Wrapping up our coverage of EMC World (the party has to end sometime), I’d like to go deeper into another of our software announcements for IT transformation, EMC AppSync: EMC’s newest product in the data protection management space. If you missed the news, we essentially took the best parts of EMC Replication Manager and added in monitoring and alerting concepts from EMC Data Protection Advisor to offer a simple, self-service SLA-driven approach for protecting virtualized applications in EMC VNX deployments. Continue reading
What if you could provide application protection with your end-user services?

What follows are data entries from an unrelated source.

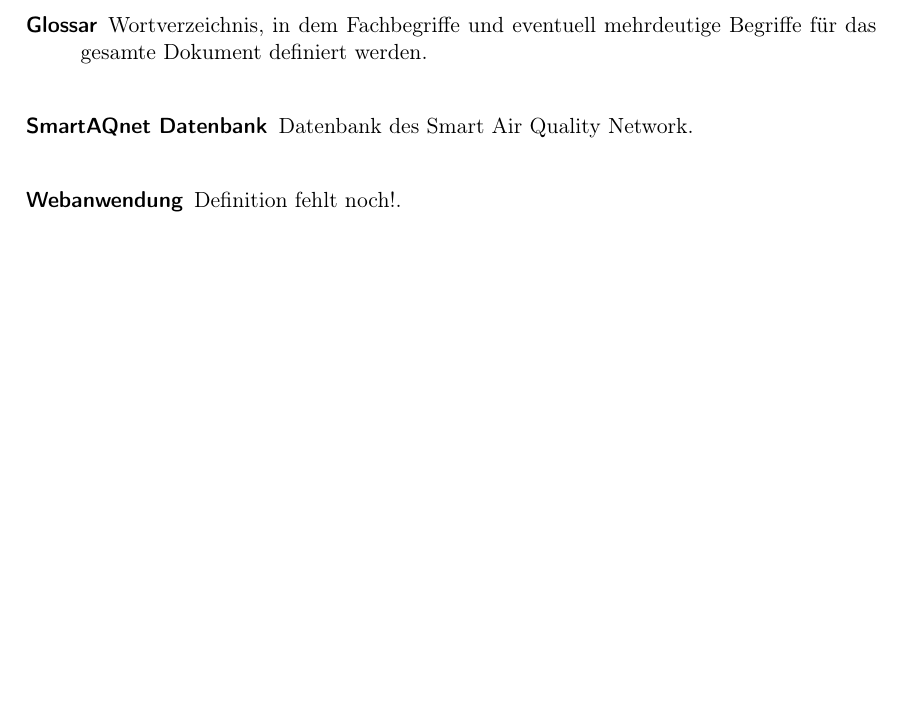
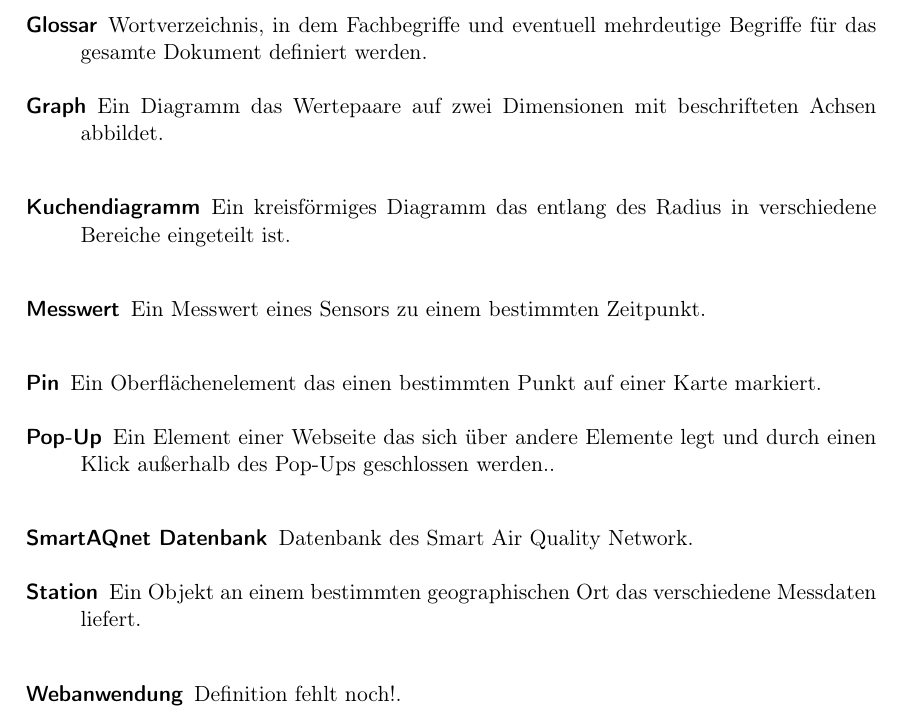
Before and after one commit to JonaEnz/pse-airquality-1, a LaTeX document (Pflichtenheft/Pflichtenheft.tex, which reads Pflichtenheft/chapters/Glossareintraege.tex): part of page 17 of 18, cut so that both start at the same text, the shorter picture padded with empty space. Compiled offline with pdfLaTeX.

Commit message:
add glosary entries

```diff
--- a/Pflichtenheft/chapters/Glossareintraege.tex
+++ b/Pflichtenheft/chapters/Glossareintraege.tex
@@ -20,3 +20,39 @@
 	name=Webbrowser,
 	description={Webbrowser sind spezielle Computerprogramme zur Darstellung von Webseiten im World Wide Web. Beispiele sind}
 }
+
+\newglossaryentry{Messwert}{
+	name=Messwert,
+	plural=Messwerte,
+	description={Ein Messwert eines Sensors zu einem bestimmten Zeitpunkt}
+}
+
+\newglossaryentry{Pin}{
+	name=Pin,
+	plural=Pins,
+	description={Ein Oberflächenelement das einen bestimmten Punkt auf einer Karte markiert}
+}
+
+\newglossaryentry{Kuchendiagramm}{
+	name=Kuchendiagramm,
+	plural=Kuchendiagramme,
+	description={Ein kreisförmiges Diagramm das entlang des Radius in verschiedene Bereiche eingeteilt ist}
+}
+
+\newglossaryentry{Graph}{
+	name=Graph,
+	plural=Graphen,
+	description={Ein Diagramm das Wertepaare auf zwei Dimensionen mit beschrifteten Achsen abbildet}
+}
+
+\newglossaryentry{Station}{
+	name=Station,
+	plural=Stationen,
+	description={Ein Objekt an einem bestimmten geographischen Ort das verschiedene Messdaten liefert}
+}
+
+\newglossaryentry{Pop-Up}{
+	name=Pop-Up,
+	plural=Pop-Ups,
+	description={Ein Element einer Webseite das sich über andere Elemente legt und durch einen Klick außerhalb des Pop-Ups geschlossen werden.}
+}
```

Cloud computing services conversations seem to focus on providing end-users with business processes and the compute, network, and storage resources necessary to support them. But, not as much attention seems to go into the operational business continuance functions like application protection.
Maybe, it’s because throughput, response time, and capacity utilization metrics are more top-of-mind than measuring unplanned downtime. However, if your business relies on information or transactional processing like all of them do, you need to ensure the integrity and availability of your applications.
Announced today at EMC World, EMC AppSync for EMC VNX simplifies and automates application protection, and provides diagnostics on the health of your automated application business continuance plan. It aligns multiple replication technologies with your applications and their service-level agreement (SLA) to ensure ongoing business processes. Continue reading
How is replication relevant in today’s world of virtualization and cloud computing?
Since the dawn of the information age, replication for disaster recovery has been business as usual for the data center.
In more recent times, many business intelligence tools have emerged that also use replication. But, these processes are relegated to the night shift, meaning done outside of the normal business day.
Fast forward to today and this approach doesn’t stand up to the 24×7 mentality of the modern world and the global, virtual data center.
Add to this never-sleep mentality, rapid data growth and new uses for (big) data warehouses and you can see the need for replication technologies that push the boundaries of data recovery and also feed the analytics engines that drive business intelligence decisions.
Getting there means embracing the not always obvious reasons for replication and retooling and re-organizing to deliver self-service models and to scale.
Key to a successful journey is taking an application and replica management approach to replication. Continue reading
What’s the big deal about email?
You use it every day to communicate. Exchanges are often informal even in business settings where email often takes the place of in-person communications.
If email makes you feel impatient, there is always instant messaging (IM) for rapid fire parlay. And, if you’re on the run, a quick text message will get your point across.
Now, this may be all fine and dandy when everything runs smoothly like on most days.
But, what do you do when your email server crashes? Not so simple now.
Or, what if you need to retrieve an email message from two weeks, two months, or two years ago for litigation or for compliance needs? Things get a bit dicey.
Think that’s bad. Imagine dealing with issues involving your IM and text messages in a business setting.
But, I digress.
Email is where the bulk of business communications happens today. Having a sound strategy for recovering email and searching email archives is critical regardless of what industry you’re in.
Replication made easy.
Sounds good, but what does it mean? How can something as important as data replication in the data center be easy?
Well, the need to do more with less has led to a demand for solutions that tend to be complex in the technology used, sophisticated in the job they get done, and easy-to-use in what it takes to install and work with them.
This has been going on for some time but seems to be gaining momentum as software management interfaces move from software-specific GUIs to unified management frameworks.
It all makes sense given what I’ve heard from customers who are looking for one-stop provisioning of infrastructure (e.g. storage, network, and compute) resources and end-user services. Continue reading